Related Posts Plugin for WordPress, Blogger...

Responses

  1. Dr. Bamboo says:

    February 1st, 2008at 9:39 am(#)

    I think I’d be partial to the Tequila version…I haven’t yet run across a cocktail with Scotch I’m crazy about.

    This also makes me realize I have to find some excuse to get to the West Coast so I can make a Tiki Ti visit.

  2. Marleigh says:

    February 2nd, 2008at 9:06 am(#)

    You definitely need to go to the Tiki-Ti. It’s pretty effing awesome.

  3. JCB says:

    March 26th, 2008at 2:25 pm(#)

    I had a Blood & Sand martini last night for the first time and it was excellent! I will certainly be ordering again.

  4. Bibi Sue says:

    March 7th, 2009at 4:44 pm(#)

    Had one at a local restaurant (Spengers in Berkeley) and was immediately hooked. It bumped the Manhattan as my libation of choice… Don’t know how it’d be with Tequila, tho (like the scotch used, it would depend on which one you used)… but the scotch ones are, ummmm good.

  5. Marleigh says:

    March 16th, 2009at 9:32 am(#)

    The scotch ones are my favorite for sure, but the tequila version is good if you use a suitably flavorful reposado that has some smoky and/or earthy characteristics.
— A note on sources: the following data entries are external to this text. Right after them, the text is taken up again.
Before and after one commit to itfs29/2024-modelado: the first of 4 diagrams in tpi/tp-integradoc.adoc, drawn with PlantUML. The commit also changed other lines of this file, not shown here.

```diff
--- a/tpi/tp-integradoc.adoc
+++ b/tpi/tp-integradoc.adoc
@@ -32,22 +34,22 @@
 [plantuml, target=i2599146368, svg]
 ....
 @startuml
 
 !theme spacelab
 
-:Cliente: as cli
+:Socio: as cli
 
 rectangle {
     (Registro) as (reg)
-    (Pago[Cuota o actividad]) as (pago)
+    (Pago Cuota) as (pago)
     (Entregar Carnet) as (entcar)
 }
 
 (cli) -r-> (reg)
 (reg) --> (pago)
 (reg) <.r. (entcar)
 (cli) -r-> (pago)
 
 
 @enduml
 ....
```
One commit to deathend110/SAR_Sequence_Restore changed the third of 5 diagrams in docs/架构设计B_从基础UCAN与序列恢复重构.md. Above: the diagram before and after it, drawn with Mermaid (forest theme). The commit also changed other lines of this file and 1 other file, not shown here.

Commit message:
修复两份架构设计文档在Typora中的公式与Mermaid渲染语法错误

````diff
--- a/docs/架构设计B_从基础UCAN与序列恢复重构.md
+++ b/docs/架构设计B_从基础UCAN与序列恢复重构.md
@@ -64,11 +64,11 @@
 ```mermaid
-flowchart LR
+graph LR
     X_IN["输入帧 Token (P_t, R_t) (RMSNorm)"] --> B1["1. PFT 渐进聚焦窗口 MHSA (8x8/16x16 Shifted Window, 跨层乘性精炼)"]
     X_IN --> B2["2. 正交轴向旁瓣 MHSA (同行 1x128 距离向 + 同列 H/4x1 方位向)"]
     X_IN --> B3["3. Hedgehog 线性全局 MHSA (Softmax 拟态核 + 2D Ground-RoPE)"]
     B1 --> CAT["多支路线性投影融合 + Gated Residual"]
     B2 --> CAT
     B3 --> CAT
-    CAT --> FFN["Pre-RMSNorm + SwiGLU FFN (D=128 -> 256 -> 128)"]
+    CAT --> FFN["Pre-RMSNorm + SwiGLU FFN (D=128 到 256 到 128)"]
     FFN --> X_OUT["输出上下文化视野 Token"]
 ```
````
I haven’t tried it yet, but I think mescal would be a fantastic variation in this cocktail.


SLOSHED! is a website about cocktails and spirits. We can help you find a cocktail, fill you in on products, help you create a new cocktail or even tell you how to start your own home bar. If you like what you see, you can also follow us on Facebook or keep up with new posts via Twitter.
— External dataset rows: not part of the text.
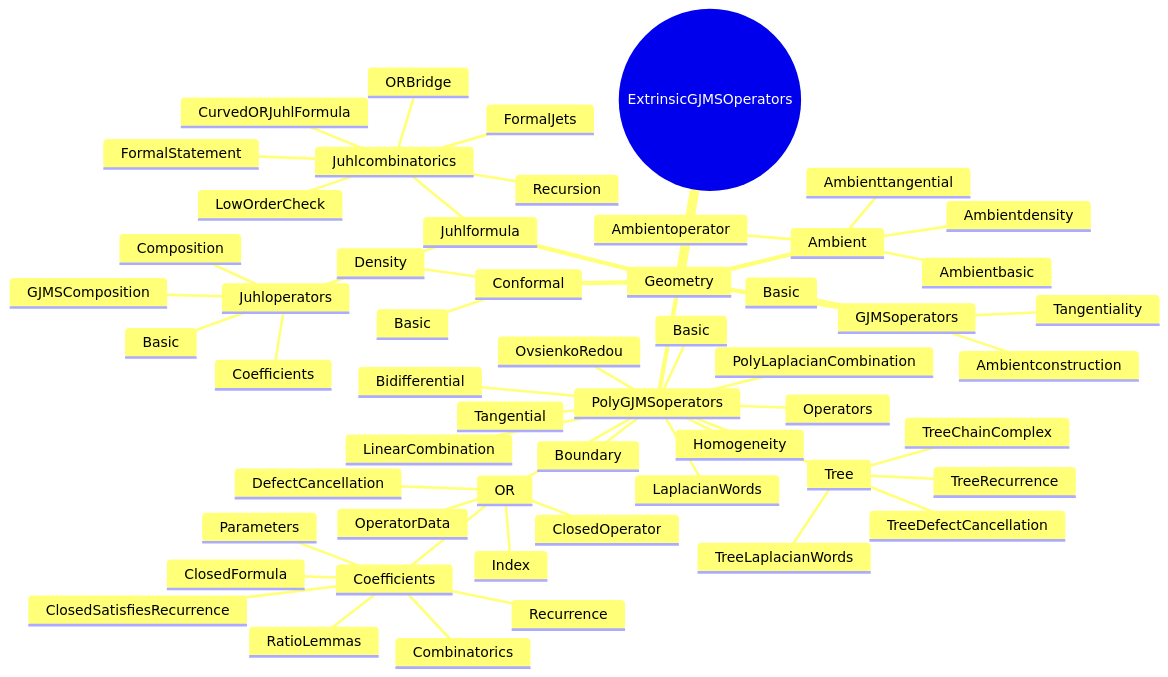
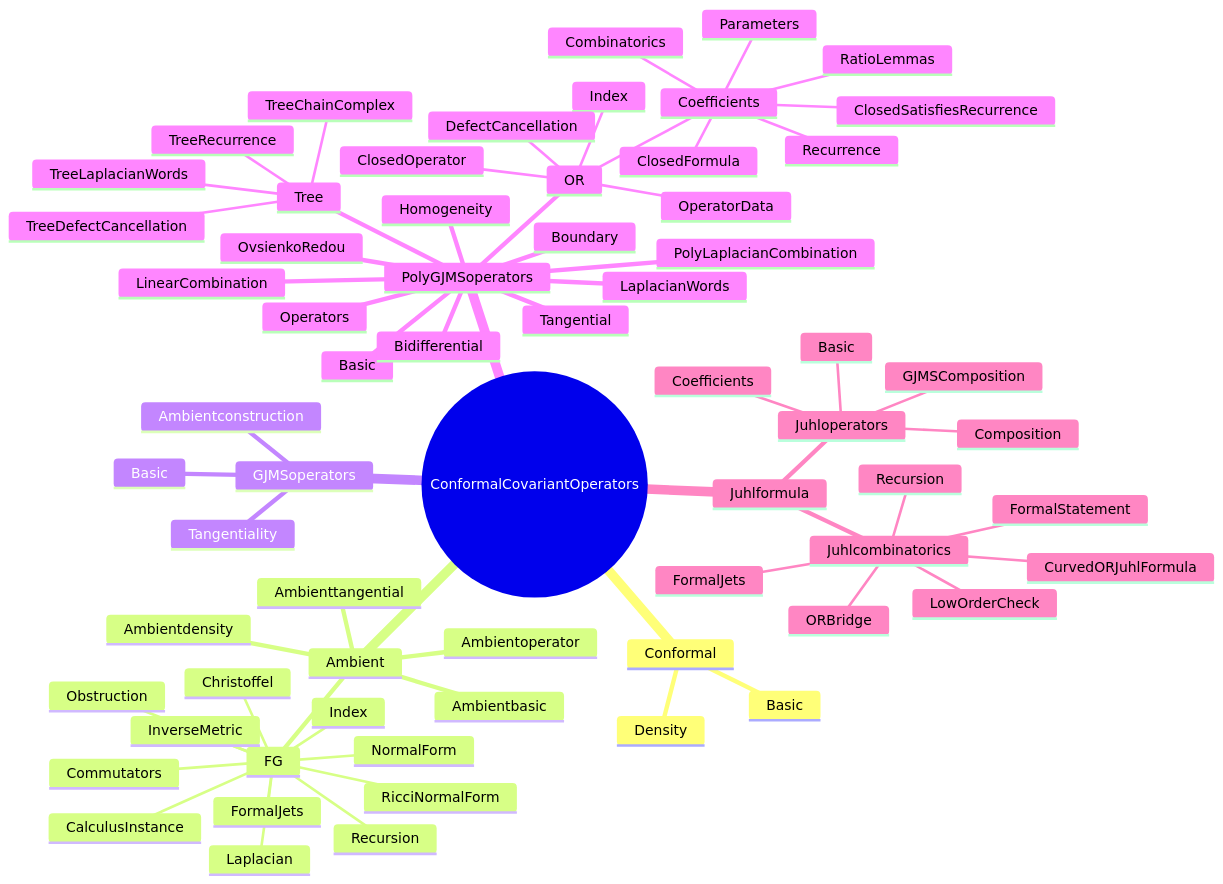
Before and after one commit to ZetianYan/ConformalCovariantOperators: the first of 3 diagrams in README.md, drawn with Mermaid. The commit also changed other lines of this file and 110 other files, not shown here.

Commit message:
Rename project and formalize FG ambient geometry

````diff
--- a/README.md
+++ b/README.md
@@ -11,58 +12,69 @@
 ```mermaid
 mindmap
-  root((ExtrinsicGJMSOperators))
-    Geometry
-      Conformal
+  root((ConformalCovariantOperators))
+    Conformal
+      Basic
+      Density
+    Ambient
+      Ambientbasic
+      Ambientdensity
+      Ambientoperator
+      Ambienttangential
+      FG
+        Index
+        NormalForm
+        InverseMetric
+        Christoffel
+        Laplacian
+        Commutators
+        CalculusInstance
+        RicciNormalForm
+        FormalJets
+        Recursion
+        Obstruction
+    GJMSoperators
+      Basic
+      Ambientconstruction
+      Tangentiality
+    PolyGJMSoperators
+      Basic
+      Homogeneity
+      Operators
+      Boundary
+      Tangential
+      Bidifferential
+      LaplacianWords
+      Tree
+        TreeLaplacianWords
+        TreeRecurrence
+        TreeDefectCancellation
+        TreeChainComplex
+      LinearCombination
+      PolyLaplacianCombination
+      OvsienkoRedou
+      OR
+        Index
+        OperatorData
+        DefectCancellation
+        ClosedOperator
+        Coefficients
+          Parameters
+          Combinatorics
+          Recurrence
+          RatioLemmas
+          ClosedFormula
+          ClosedSatisfiesRecurrence
+    Juhlformula
+      Juhloperators
         Basic
-        Density
-      Ambient
-        Ambientbasic
-        Ambientdensity
-        Ambientoperator
-        Ambienttangential
-      GJMSoperators
-        Basic
-        Ambientconstruction
-        Tangentiality
-      PolyGJMSoperators
-        Basic
-        Homogeneity
-        Operators
-        Boundary
-        Tangential
-        Bidifferential
-        LaplacianWords
-        Tree
-          TreeLaplacianWords
-          TreeRecurrence
-          TreeDefectCancellation
-          TreeChainComplex
-        LinearCombination
-        PolyLaplacianCombination
-        OvsienkoRedou
-        OR
-          Index
-          OperatorData
-          DefectCancellation
-          ClosedOperator
-          Coefficients
-            Parameters
-            Combinatorics
-            Recurrence
-            RatioLemmas
-            ClosedFormula
-            ClosedSatisfiesRecurrence
-      Juhlformula
-        Juhloperators
-          Basic
-          Composition
-          GJMSComposition
-          Coefficients
-        Juhlcombinatorics
-          FormalJets
-          Recursion
-          LowOrderCheck
-          FormalStatement
-          ORBridge
-          CurvedORJuhlFormula
+        Composition
+        GJMSComposition
+        Coefficients
+      Juhlcombinatorics
+        FormalJets
+        Recursion
+        LowOrderCheck
+        FormalStatement
+        ORBridge
+        CurvedORJuhlFormula
 ```
````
Tweet, Tweet

Error: Twitter did not respond. Please wait a few minutes and refresh this page.




tweet, tweet

Error: Twitter did not respond. Please wait a few minutes and refresh this page.

Find a Cocktail By:


Search



We are part of the Foodbuzz Network